Work order –
Output a character-exact copy of the data, images removed.

________________

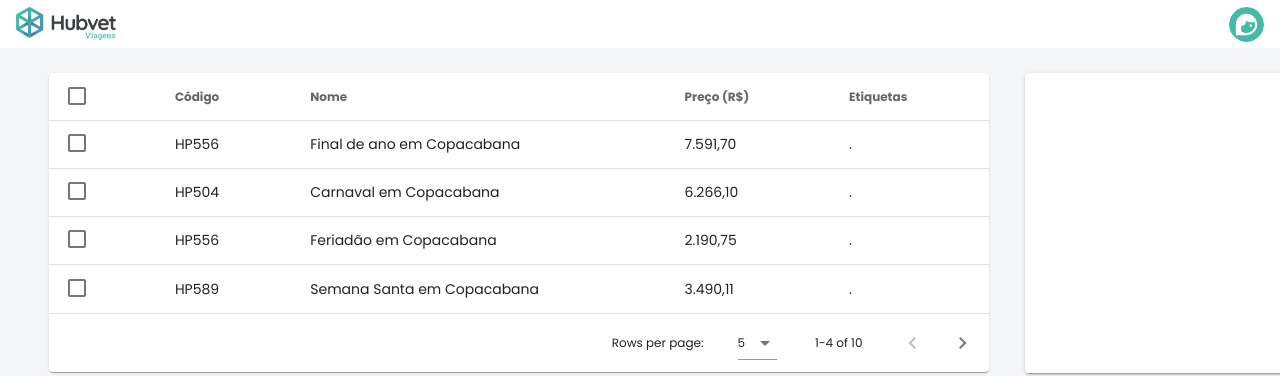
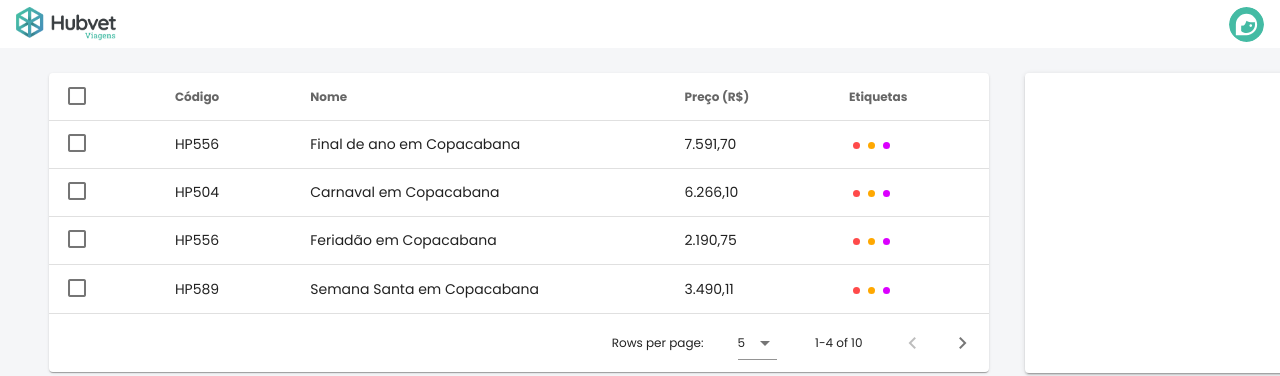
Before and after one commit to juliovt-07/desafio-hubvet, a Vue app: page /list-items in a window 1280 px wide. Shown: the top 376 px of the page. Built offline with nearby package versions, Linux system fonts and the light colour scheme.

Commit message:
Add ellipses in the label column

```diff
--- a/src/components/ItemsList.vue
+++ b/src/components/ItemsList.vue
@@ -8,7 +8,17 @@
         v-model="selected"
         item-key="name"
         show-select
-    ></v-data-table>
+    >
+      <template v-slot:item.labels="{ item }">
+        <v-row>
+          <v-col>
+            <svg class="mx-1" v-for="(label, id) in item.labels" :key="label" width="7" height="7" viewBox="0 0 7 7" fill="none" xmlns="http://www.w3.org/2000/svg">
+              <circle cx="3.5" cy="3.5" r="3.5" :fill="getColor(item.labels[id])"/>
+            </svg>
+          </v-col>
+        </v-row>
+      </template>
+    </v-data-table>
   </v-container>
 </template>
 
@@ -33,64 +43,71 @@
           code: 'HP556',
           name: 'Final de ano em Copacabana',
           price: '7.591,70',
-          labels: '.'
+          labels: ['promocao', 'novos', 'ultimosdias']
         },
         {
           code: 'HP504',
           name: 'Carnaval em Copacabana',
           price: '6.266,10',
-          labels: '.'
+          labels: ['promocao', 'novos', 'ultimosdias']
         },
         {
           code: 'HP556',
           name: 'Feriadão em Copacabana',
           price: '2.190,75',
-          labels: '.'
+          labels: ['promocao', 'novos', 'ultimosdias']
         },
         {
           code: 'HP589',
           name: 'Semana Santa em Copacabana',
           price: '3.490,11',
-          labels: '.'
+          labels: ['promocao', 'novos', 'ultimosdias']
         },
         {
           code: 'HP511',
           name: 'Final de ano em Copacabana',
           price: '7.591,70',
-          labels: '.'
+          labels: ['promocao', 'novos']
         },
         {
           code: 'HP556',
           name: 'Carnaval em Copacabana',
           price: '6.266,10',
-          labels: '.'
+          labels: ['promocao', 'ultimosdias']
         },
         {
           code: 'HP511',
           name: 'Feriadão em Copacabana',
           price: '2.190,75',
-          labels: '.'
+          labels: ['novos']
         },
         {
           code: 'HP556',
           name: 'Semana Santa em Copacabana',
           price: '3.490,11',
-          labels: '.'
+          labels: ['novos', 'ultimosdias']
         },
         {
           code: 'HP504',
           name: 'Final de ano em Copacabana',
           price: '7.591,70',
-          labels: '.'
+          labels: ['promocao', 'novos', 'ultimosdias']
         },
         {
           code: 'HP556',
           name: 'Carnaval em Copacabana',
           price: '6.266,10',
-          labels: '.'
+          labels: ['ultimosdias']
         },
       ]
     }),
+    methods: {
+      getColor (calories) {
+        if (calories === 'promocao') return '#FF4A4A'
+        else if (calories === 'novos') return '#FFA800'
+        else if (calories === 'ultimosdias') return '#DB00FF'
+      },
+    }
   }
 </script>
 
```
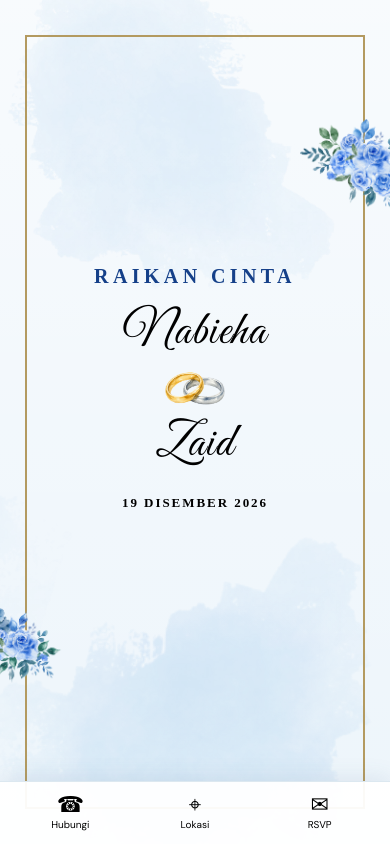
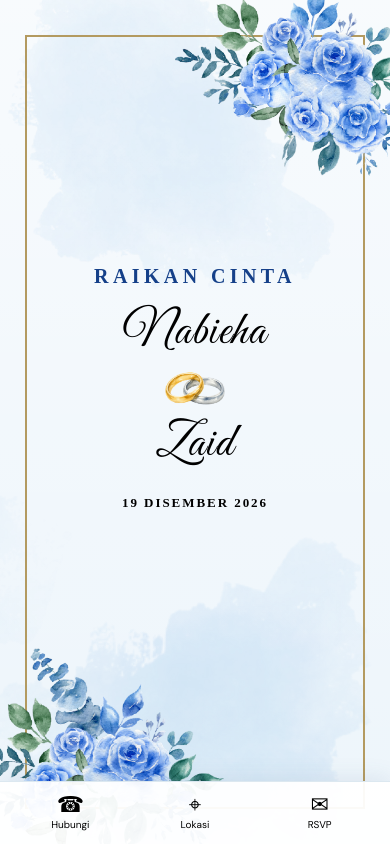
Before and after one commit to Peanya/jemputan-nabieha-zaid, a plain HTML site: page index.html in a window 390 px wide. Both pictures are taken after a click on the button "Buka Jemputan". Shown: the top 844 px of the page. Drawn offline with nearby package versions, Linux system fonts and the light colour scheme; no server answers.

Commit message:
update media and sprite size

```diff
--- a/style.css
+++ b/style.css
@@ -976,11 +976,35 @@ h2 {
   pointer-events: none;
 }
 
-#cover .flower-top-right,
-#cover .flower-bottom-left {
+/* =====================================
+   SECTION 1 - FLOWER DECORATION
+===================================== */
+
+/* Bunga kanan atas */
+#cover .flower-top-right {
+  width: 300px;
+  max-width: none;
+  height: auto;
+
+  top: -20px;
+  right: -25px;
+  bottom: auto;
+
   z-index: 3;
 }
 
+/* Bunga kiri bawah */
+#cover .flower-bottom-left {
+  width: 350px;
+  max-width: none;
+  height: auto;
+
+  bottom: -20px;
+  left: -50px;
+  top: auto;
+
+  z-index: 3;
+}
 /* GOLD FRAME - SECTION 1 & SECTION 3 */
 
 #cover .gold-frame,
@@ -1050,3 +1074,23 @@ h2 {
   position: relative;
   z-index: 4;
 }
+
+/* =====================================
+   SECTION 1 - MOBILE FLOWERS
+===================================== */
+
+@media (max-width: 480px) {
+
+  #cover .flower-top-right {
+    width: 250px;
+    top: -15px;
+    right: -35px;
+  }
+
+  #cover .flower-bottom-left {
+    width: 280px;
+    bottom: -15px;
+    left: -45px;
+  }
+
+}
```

________________

Solution to this task –
Before and after one commit to juliovt-07/desafio-hubvet, a Vue app: page /list-items in a window 1280 px wide. Shown: the top 376 px of the page. Built offline with nearby package versions, Linux system fonts and the light colour scheme.

Commit message:
Add ellipses in the label column

```diff
--- a/src/components/ItemsList.vue
+++ b/src/components/ItemsList.vue
@@ -8,7 +8,17 @@
         v-model="selected"
         item-key="name"
         show-select
-    ></v-data-table>
+    >
+      <template v-slot:item.labels="{ item }">
+        <v-row>
+          <v-col>
+            <svg class="mx-1" v-for="(label, id) in item.labels" :key="label" width="7" height="7" viewBox="0 0 7 7" fill="none" xmlns="http://www.w3.org/2000/svg">
+              <circle cx="3.5" cy="3.5" r="3.5" :fill="getColor(item.labels[id])"/>
+            </svg>
+          </v-col>
+        </v-row>
+      </template>
+    </v-data-table>
   </v-container>
 </template>
 
@@ -33,64 +43,71 @@
           code: 'HP556',
           name: 'Final de ano em Copacabana',
           price: '7.591,70',
-          labels: '.'
+          labels: ['promocao', 'novos', 'ultimosdias']
         },
         {
           code: 'HP504',
           name: 'Carnaval em Copacabana',
           price: '6.266,10',
-          labels: '.'
+          labels: ['promocao', 'novos', 'ultimosdias']
         },
         {
           code: 'HP556',
           name: 'Feriadão em Copacabana',
           price: '2.190,75',
-          labels: '.'
+          labels: ['promocao', 'novos', 'ultimosdias']
         },
         {
           code: 'HP589',
           name: 'Semana Santa em Copacabana',
           price: '3.490,11',
-          labels: '.'
+          labels: ['promocao', 'novos', 'ultimosdias']
         },
         {
           code: 'HP511',
           name: 'Final de ano em Copacabana',
           price: '7.591,70',
-          labels: '.'
+          labels: ['promocao', 'novos']
         },
         {
           code: 'HP556',
           name: 'Carnaval em Copacabana',
           price: '6.266,10',
-          labels: '.'
+          labels: ['promocao', 'ultimosdias']
         },
         {
           code: 'HP511',
           name: 'Feriadão em Copacabana',
           price: '2.190,75',
-          labels: '.'
+          labels: ['novos']
         },
         {
           code: 'HP556',
           name: 'Semana Santa em Copacabana',
           price: '3.490,11',
-          labels: '.'
+          labels: ['novos', 'ultimosdias']
         },
         {
           code: 'HP504',
           name: 'Final de ano em Copacabana',
           price: '7.591,70',
-          labels: '.'
+          labels: ['promocao', 'novos', 'ultimosdias']
         },
         {
           code: 'HP556',
           name: 'Carnaval em Copacabana',
           price: '6.266,10',
-          labels: '.'
+          labels: ['ultimosdias']
         },
       ]
     }),
+    methods: {
+      getColor (calories) {
+        if (calories === 'promocao') return '#FF4A4A'
+        else if (calories === 'novos') return '#FFA800'
+        else if (calories === 'ultimosdias') return '#DB00FF'
+      },
+    }
   }
 </script>
 
```
Before and after one commit to Peanya/jemputan-nabieha-zaid, a plain HTML site: page index.html in a window 390 px wide. Both pictures are taken after a click on the button "Buka Jemputan". Shown: the top 844 px of the page. Drawn offline with nearby package versions, Linux system fonts and the light colour scheme; no server answers.

Commit message:
update media and sprite size

```diff
--- a/style.css
+++ b/style.css
@@ -976,11 +976,35 @@ h2 {
   pointer-events: none;
 }
 
-#cover .flower-top-right,
-#cover .flower-bottom-left {
+/* =====================================
+   SECTION 1 - FLOWER DECORATION
+===================================== */
+
+/* Bunga kanan atas */
+#cover .flower-top-right {
+  width: 300px;
+  max-width: none;
+  height: auto;
+
+  top: -20px;
+  right: -25px;
+  bottom: auto;
+
   z-index: 3;
 }
 
+/* Bunga kiri bawah */
+#cover .flower-bottom-left {
+  width: 350px;
+  max-width: none;
+  height: auto;
+
+  bottom: -20px;
+  left: -50px;
+  top: auto;
+
+  z-index: 3;
+}
 /* GOLD FRAME - SECTION 1 & SECTION 3 */
 
 #cover .gold-frame,
@@ -1050,3 +1074,23 @@ h2 {
   position: relative;
   z-index: 4;
 }
+
+/* =====================================
+   SECTION 1 - MOBILE FLOWERS
+===================================== */
+
+@media (max-width: 480px) {
+
+  #cover .flower-top-right {
+    width: 250px;
+    top: -15px;
+    right: -35px;
+  }
+
+  #cover .flower-bottom-left {
+    width: 280px;
+    bottom: -15px;
+    left: -45px;
+  }
+
+}
```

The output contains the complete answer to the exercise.